By reading James Gabler's book "How To Be A Wine Expert; A Beginner's Guide," you would find Jefferson had very articulate taste comments that still hold up in many ways by today's wine experts.

Jefferson loved all that wines had the potential to be. He praised the Burgundies, both red and white, and if one were to make a judgment based on his purchases marking it his favorite wine, it would probably have to go to the white Hermitage wine - declaring it "marked with a touch of sweetness" calling it the "first wine in the world without exception." He obviously loved it - he purchased 550 bottles of white Heritage from the House of Jordan during his presidency.

Having never tasted the white Heritage wine, I am not in a position to make comments about Jefferson's praise. A close second in his favorite wines would be the red Bordeaux wines. He had praise for so many of them to begin mentioning here, but as a sweeping generalization based on my experience of a couple of years ago while on a Viking River tour of Bordeaux, I would totally agree with him. They were all fantastic, making it a near impossibility to pick a favorite.

Surprisingly, Jefferson's taste for Champagne was a preference for the non-sparkling version.

His love for wine didn't stop with France, but continued into Germany with his praise for the wines out of Mosel and the Rheingau regions. He even wanted to take some vines from this region back to America. (There is no evidence that this took place.)

In Italy, Jefferson fell in love with the wine made from the Nebbiolo grape, which produces some of Italy's most renowned wines in Barolo and Barbaresco. He found the Nebbiolo wines about as silky as Madeira, as astringent as Bordeaux and as brisk as Champagne - declaring it to be a "pleasing wine." The Barolo and Barbaresco wines of today are dry, not sweet, and have no effervescence because the style of wines has changed.

Spanish and Portuguese wines made his favorite list as well, not wanting to suffer the privation of missing out on his daily Spanish dry sherry. His unvarnished enthusiasm of Madeira was obvious when he agreed to split a pipe (110 gallons) with Marquis de Lafayette while in Paris.

As a reminder, April 17 is International Malbec World Day, definitely a favorite red of mine. I am certain - because of its French heritage - Jefferson would have lavished it with praise.
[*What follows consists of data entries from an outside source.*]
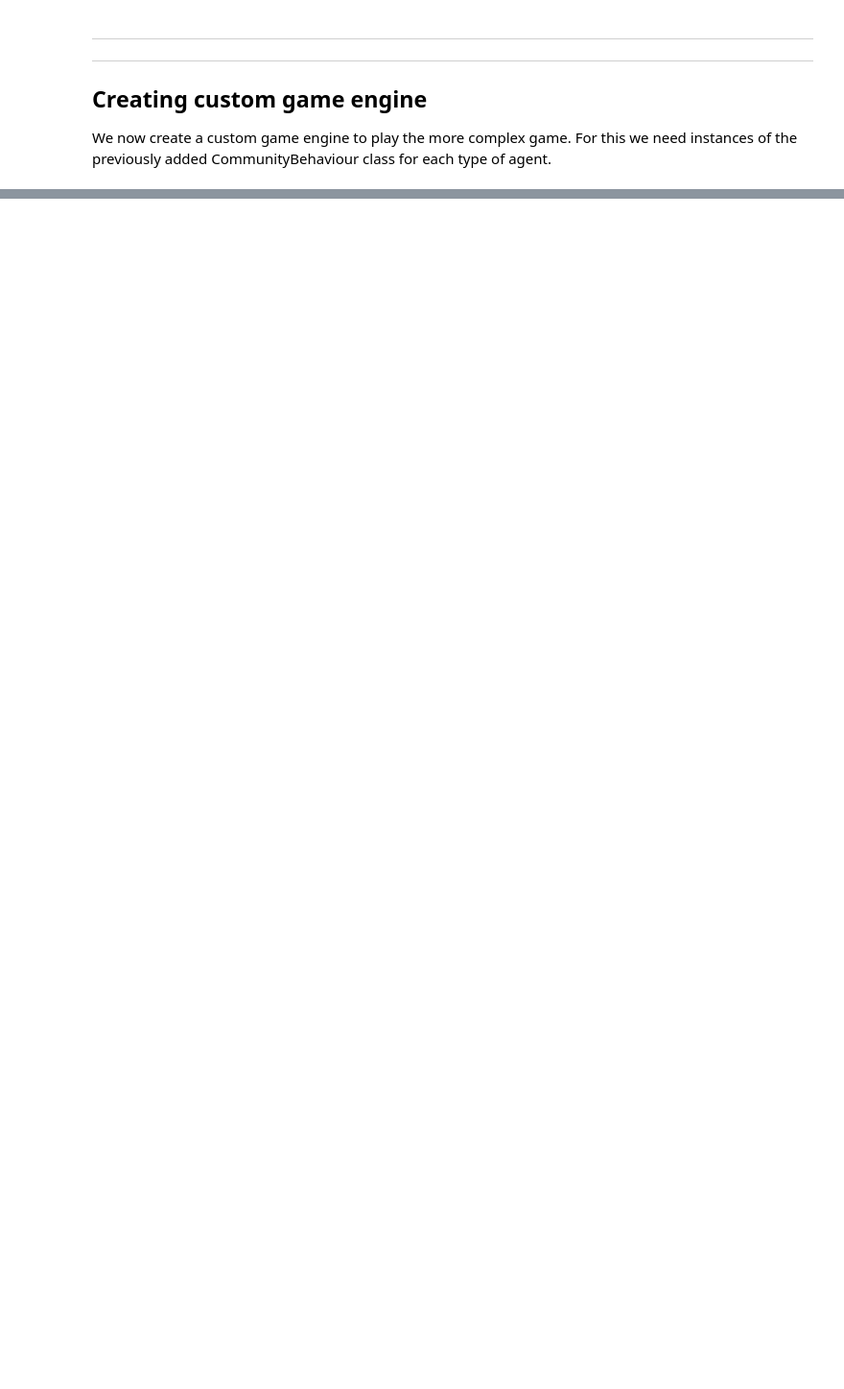
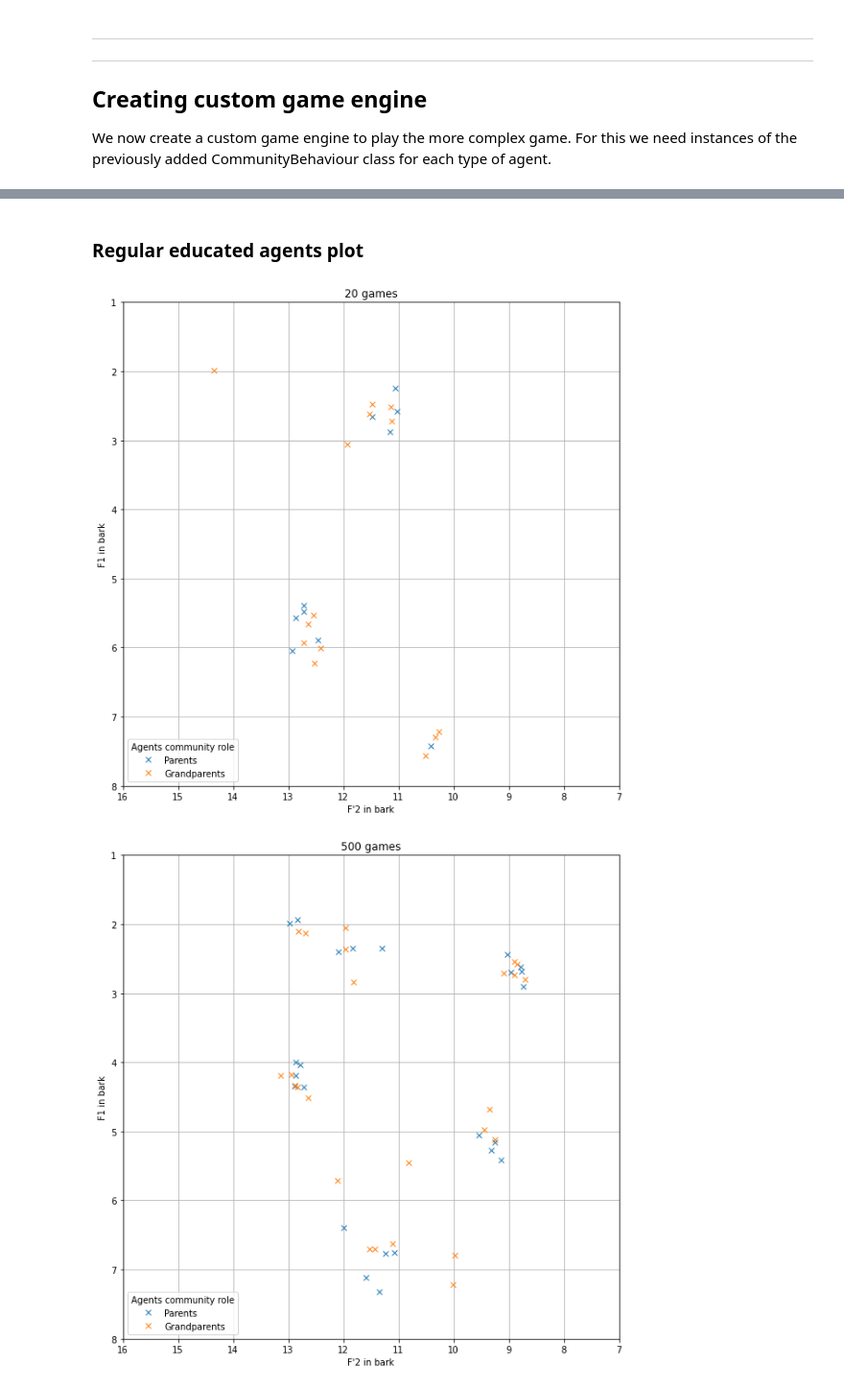
Before and after one commit to pikawika/VUB-EoS-project, a Jupyter notebook: code/notebooks/4_adding_small_communities.ipynb, the cells around one changed output, grey strips where cells are left out. Shown: that part at 96% size. Saved outputs shown, nothing was run; the diff lists cells and outputs as text; code cells hidden in the pictures; blank space fills up the shorter version.

```diff
--- a/code/notebooks/4_adding_small_communities.ipynb
+++ b/code/notebooks/4_adding_small_communities.ipynb
@@ -776,0 +811,10 @@ We now play a sample game to validate our created code
+# %% [markdown]
+### Regular educated agents plot
+# %%
+for game_state in game_states:
+    game_state.plot_regular_schooled();
+
+del game_state;
+# %% [output]
+[figure, added]
+[figure, added]
```
Also changed, not shown: parts of 20 cells of this notebook, 30 other files.
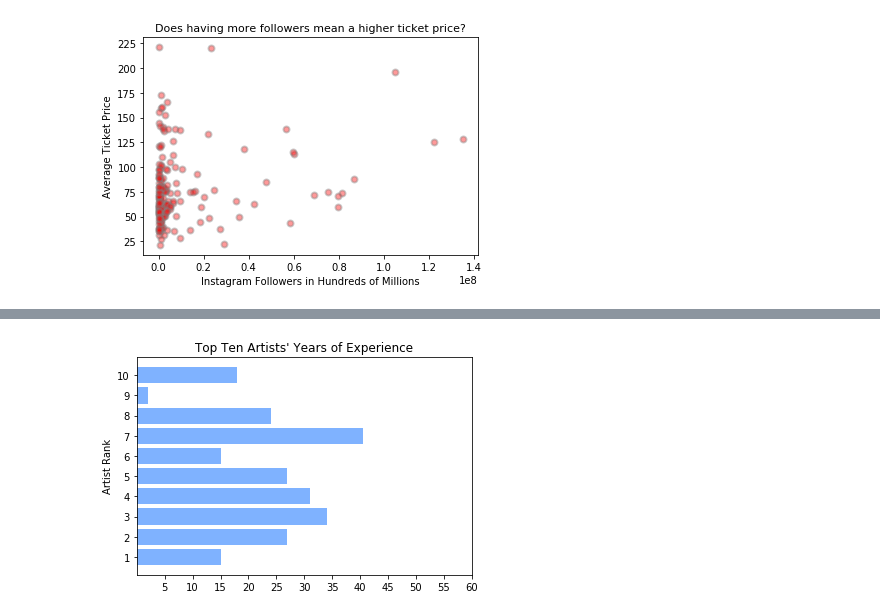
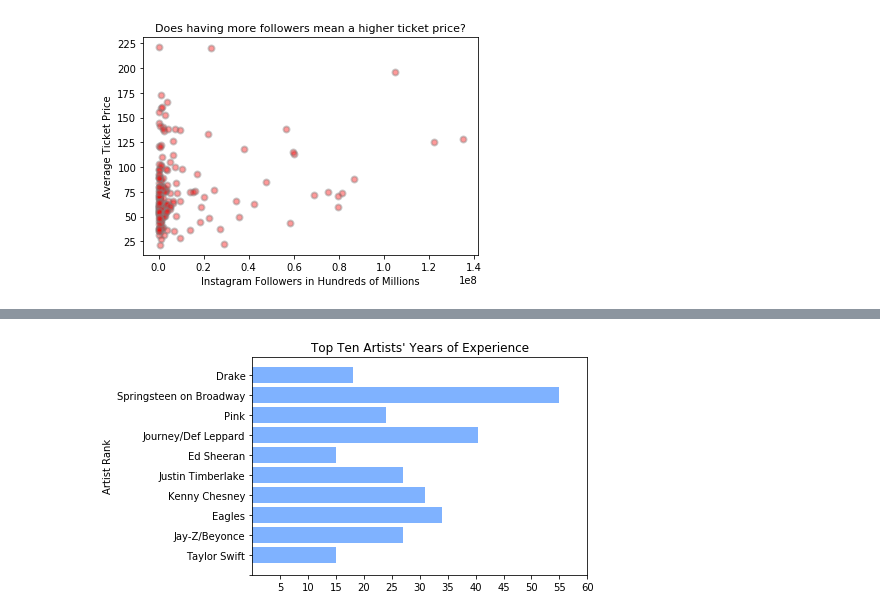
Before and after one commit to emma-rose22/Music-Instagram-Analysis, a Jupyter notebook: Music_Instagram_Analysis.ipynb, the cells around one changed output, grey strips where cells are left out. Drawn from its saved outputs; the diff is of its cells as text; code cells hidden in the pictures.

```diff
--- a/Music_Instagram_Analysis.ipynb
+++ b/Music_Instagram_Analysis.ipynb
@@ -381,14 +390,15 @@ plt.show()
 # %%
 x = (tours2['Rank'][0:10])
 y= (tours2['Years Active'][0:10])
 
 p= plt.barh(x, y, align='center', alpha=0.5, color='#0066ff')
 
 plt.xticks([5, 10, 15, 20, 25, 30, 35, 40, 45, 50, 55, 60])
-plt.yticks([1, 2, 3, 4, 5, 6, 7, 8, 9, 10])
+#plt.yticks(1, 2, 3, 4, 5, 6, 7, 8, 9, 10)
+plt.yticks(np.arange(11), (['','Taylor Swift', 'Jay-Z/Beyonce', 'Eagles', 'Kenny Chesney', 'Justin Timberlake', 'Ed Sheeran', 'Journey/Def Leppard', 'Pink', 'Springsteen on Broadway', 'Drake']))
 plt.ylabel('Artist Rank')
 plt.title("Top Ten Artists' Years of Experience")
 
 plt.show()
 # %% [output]
-[figure, old version]
+[figure, new version]
```
Also changed, not shown: parts of 17 cells of this notebook.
Ron Smith, a retired horticulturist, writes weekly about his love of wine and its history. Readers can reach him at tuftruck1@gmail.com.